You dictate exactly when to take these distributions and at what amounts.
They dictate exactly what their share will be depending on how much you take.

If anyone else invited you into this kind of partnership, would you accept?

Which is a better deal: IUL vs 401(k) in terms of taxes?

Why send your money to federal prison with so many rules and restrictions, especially when the warden can change the terms of your sentence with a stroke of a pen?

Think of how many times both tax rates and distribution rules have changed over the years. You’ll almost certainly put your money in a 401(k) with one set of assumptions, and take it out later with a completely different set of variables you have absolutely no control over.

Did you even realize that everybody’s tax rates are set to revert to the 2017 brackets at the end of 2025?

Historic Tax Brackets

Looking at this graphic we can see that even the lowest tax brackets were raised when the US was in dire need of tax revenue after World Wars. This time we just have a massive national debt issue. As we discussed before, tax rates are set to rise for almost everybody at the end of 2025.
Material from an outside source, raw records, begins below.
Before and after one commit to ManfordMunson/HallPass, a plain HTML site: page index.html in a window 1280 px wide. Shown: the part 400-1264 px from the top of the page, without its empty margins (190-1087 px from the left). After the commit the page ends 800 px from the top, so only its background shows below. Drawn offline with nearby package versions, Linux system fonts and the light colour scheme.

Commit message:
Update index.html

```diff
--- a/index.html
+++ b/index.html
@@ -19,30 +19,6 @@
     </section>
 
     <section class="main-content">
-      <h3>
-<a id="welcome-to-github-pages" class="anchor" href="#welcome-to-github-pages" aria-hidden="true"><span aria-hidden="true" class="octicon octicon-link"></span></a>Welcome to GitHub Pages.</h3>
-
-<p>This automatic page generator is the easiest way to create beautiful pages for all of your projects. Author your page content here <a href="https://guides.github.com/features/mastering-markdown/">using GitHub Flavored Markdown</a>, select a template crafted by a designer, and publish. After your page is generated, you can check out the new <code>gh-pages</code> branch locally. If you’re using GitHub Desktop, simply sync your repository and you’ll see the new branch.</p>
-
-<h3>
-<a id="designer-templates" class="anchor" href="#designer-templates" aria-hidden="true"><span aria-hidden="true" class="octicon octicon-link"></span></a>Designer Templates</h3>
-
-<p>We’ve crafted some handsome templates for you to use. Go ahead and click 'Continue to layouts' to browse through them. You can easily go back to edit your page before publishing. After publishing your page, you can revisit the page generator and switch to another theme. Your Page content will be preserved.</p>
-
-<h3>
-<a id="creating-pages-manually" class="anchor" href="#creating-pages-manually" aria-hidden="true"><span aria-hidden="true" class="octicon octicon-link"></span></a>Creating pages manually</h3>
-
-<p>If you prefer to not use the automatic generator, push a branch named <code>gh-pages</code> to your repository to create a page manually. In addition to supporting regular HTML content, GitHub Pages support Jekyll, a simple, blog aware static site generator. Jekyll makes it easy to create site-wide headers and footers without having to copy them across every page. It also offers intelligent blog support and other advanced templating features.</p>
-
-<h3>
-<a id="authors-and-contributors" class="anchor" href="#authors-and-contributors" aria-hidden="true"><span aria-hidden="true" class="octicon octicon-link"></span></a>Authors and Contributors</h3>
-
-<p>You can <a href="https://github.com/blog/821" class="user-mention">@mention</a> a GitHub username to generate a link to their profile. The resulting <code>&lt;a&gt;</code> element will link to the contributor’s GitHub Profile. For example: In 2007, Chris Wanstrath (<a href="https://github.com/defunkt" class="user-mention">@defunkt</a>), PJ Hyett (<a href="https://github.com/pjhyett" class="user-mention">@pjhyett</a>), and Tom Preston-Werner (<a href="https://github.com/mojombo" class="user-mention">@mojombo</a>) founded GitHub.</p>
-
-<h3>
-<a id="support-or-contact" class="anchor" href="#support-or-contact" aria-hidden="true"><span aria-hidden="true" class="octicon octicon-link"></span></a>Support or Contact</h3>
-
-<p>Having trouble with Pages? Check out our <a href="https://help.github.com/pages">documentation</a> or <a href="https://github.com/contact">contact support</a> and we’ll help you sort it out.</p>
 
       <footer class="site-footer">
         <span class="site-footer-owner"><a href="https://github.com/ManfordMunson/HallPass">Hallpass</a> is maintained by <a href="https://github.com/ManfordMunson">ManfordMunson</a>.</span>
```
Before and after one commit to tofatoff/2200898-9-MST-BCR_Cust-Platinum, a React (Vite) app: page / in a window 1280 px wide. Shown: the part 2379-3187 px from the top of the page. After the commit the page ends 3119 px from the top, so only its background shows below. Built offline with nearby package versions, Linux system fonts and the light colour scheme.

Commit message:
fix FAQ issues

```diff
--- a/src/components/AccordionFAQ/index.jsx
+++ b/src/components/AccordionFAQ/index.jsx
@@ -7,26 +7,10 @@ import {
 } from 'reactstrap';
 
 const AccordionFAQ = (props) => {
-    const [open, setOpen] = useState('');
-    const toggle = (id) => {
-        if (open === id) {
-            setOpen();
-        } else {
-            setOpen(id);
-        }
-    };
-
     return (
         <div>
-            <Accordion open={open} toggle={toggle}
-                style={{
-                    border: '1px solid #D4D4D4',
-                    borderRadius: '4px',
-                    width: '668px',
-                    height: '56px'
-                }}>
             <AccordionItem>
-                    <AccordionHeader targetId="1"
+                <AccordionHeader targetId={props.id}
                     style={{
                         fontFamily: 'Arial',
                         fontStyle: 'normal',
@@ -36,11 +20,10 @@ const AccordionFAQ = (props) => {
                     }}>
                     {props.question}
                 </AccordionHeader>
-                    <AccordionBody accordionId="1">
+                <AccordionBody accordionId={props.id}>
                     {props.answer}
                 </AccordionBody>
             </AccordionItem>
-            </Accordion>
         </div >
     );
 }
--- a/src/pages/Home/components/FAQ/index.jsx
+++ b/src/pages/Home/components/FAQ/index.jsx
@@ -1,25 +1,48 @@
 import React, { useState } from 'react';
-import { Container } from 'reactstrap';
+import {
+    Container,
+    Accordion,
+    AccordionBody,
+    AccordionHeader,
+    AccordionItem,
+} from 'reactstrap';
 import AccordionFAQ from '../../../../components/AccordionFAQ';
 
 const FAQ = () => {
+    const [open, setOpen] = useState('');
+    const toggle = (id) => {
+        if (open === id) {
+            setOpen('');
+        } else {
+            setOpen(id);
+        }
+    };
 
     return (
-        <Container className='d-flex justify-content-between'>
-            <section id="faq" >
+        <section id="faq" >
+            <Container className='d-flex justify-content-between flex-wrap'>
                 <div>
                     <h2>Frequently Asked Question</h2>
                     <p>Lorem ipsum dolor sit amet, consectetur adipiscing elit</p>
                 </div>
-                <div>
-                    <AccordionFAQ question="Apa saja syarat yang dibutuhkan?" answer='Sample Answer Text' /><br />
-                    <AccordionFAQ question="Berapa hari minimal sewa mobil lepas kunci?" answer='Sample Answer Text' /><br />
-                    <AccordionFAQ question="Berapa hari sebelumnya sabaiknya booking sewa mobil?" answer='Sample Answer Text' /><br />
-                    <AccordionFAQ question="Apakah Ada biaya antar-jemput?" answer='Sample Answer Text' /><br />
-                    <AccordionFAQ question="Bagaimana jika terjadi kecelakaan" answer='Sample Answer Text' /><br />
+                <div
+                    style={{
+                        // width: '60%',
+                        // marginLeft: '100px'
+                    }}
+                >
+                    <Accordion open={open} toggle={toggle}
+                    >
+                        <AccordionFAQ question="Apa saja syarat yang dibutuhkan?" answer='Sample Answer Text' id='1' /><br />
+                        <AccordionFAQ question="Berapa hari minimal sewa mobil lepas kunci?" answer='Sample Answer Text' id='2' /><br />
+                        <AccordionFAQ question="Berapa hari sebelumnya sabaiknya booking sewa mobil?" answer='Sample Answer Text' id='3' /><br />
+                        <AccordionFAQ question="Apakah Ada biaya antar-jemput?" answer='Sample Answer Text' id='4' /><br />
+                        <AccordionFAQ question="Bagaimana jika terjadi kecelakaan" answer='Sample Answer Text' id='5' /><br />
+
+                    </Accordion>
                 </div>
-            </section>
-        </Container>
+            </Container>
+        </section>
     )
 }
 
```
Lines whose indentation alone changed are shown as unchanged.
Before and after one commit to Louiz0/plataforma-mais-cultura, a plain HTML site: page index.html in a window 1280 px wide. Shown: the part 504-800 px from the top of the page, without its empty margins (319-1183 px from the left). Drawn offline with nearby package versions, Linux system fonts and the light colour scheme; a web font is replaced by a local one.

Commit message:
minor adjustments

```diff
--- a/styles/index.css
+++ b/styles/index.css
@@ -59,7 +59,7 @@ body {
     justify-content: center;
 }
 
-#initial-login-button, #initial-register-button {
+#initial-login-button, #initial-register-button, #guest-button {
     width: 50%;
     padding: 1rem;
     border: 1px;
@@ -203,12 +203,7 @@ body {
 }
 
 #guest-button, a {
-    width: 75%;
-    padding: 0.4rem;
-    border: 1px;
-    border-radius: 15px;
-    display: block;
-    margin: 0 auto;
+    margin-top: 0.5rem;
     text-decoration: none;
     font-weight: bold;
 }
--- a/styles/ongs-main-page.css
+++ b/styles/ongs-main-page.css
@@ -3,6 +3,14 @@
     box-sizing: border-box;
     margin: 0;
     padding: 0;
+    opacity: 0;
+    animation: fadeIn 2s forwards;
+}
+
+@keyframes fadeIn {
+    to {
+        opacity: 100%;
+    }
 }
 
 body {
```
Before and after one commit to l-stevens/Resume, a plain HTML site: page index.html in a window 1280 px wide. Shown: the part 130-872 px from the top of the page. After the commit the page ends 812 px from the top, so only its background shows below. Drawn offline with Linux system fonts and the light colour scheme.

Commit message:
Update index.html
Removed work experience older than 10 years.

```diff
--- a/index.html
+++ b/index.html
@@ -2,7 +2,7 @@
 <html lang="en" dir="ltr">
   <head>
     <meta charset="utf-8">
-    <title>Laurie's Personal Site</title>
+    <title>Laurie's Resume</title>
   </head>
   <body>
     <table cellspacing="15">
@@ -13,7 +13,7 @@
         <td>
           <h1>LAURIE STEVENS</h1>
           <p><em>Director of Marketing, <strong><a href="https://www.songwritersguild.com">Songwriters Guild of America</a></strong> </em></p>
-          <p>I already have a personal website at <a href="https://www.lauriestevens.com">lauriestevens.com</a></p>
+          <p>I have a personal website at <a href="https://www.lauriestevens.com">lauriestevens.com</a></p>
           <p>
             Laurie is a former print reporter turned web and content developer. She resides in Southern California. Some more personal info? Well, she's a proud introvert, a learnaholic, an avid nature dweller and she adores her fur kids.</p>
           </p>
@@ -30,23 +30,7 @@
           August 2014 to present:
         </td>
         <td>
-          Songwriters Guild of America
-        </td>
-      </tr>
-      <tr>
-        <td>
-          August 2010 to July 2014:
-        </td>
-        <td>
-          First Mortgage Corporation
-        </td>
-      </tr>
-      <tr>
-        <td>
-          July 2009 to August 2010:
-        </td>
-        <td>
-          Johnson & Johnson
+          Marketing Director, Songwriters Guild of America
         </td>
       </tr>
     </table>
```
If you’re in one of the higher tax brackets I can understand maxing your 401(k), especially if you plan to move to a state with lower state tax in retirement (like I plan to do). Otherwise, it’s quite possible you won’t be able to retire in a lower bracket since many folks will lose things like tax credits and deductions for children, mortgage interest, business expenses, etc.

What’s the Catch With IUL?

The catch with IUL is that it is primarily an insurance product with a certain premium obligation. To have it excel for cash value growth and income, the IUL policy must be designed, funded, and monitored properly. Clients should treat Indexed Universal Life as a lifelong commitment to make the most of what it offers.

I highly recommend that any potential buyer of IUL should thoroughly educate themselves about product selection and what-if scenarios before buying IUL.

Also, it’s worth noting that I don’t believe IUL is the end-all-be-all of financial products in general…or even compared to other life insurance products.

It reminds me of the joke asking if Ringo Starr is the best drummer in the world, and comedian Jasper Carrott responding that Ringo wasn’t even the best drummer in the Beatles. 😁😂🤣

I feel the same way about Indexed Universal Life being a tweener product of sorts between its permanent life insurance product peers Whole Life and VUL.

Efficient Frontier of Insurance

Final Word on IUL vs. a 401(k)

Unfortunately, most financial reps and influencers are attached to either pure investments or pure insurance, and their clients suffer as a result. Ironically, these same financial pundits may also be telling you out of the other side of their mouth to diversify.

Complementing a 401(k) plan with IUL may help you be more nimble in managing both asset volatility and adverse tax regimes in retirement. The existence of a non-correlated and tax-exempt asset class like fixed life insurance products can keep you from redeeming more shares in your 401(k) when markets are down and/or taxes are high.

Perhaps more importantly, having a cache of liquidity using fixed life insurance as your own private bank before retirement can create timely investment opportunities or keep you from cashing out a 401(k) for emergencies.

None of this means you shouldn’t do your 401(k), but the question becomes more of when and how much, given its unfavorable rules that can be changed without your control.

Regardless, you should do thorough research and stress-testing of any type of insurance policy before entering into what should be a life-long financial commitment.

John “Hutch” Hutchinson, ChFC®, CLU®, AEP®, EA
Founder of

John “Hutch” Hutchinson is the founder of, an educational site discussing how to maximize the lifetime benefits of both Whole Life Insurance and Indexed Universal Life Insurance by creating your own private family banking mechanism.

Information presented in this article by John “Hutch” Hutchinson is for educational purposes only and does not intend to make an offer or solicitation for the sale or purchase of any specific securities product, insurance products, financial services, or investment strategies. Be sure to first consult with a knowledgeable, ethical, and licensed insurance professional before implementing any strategy or product discussed herein.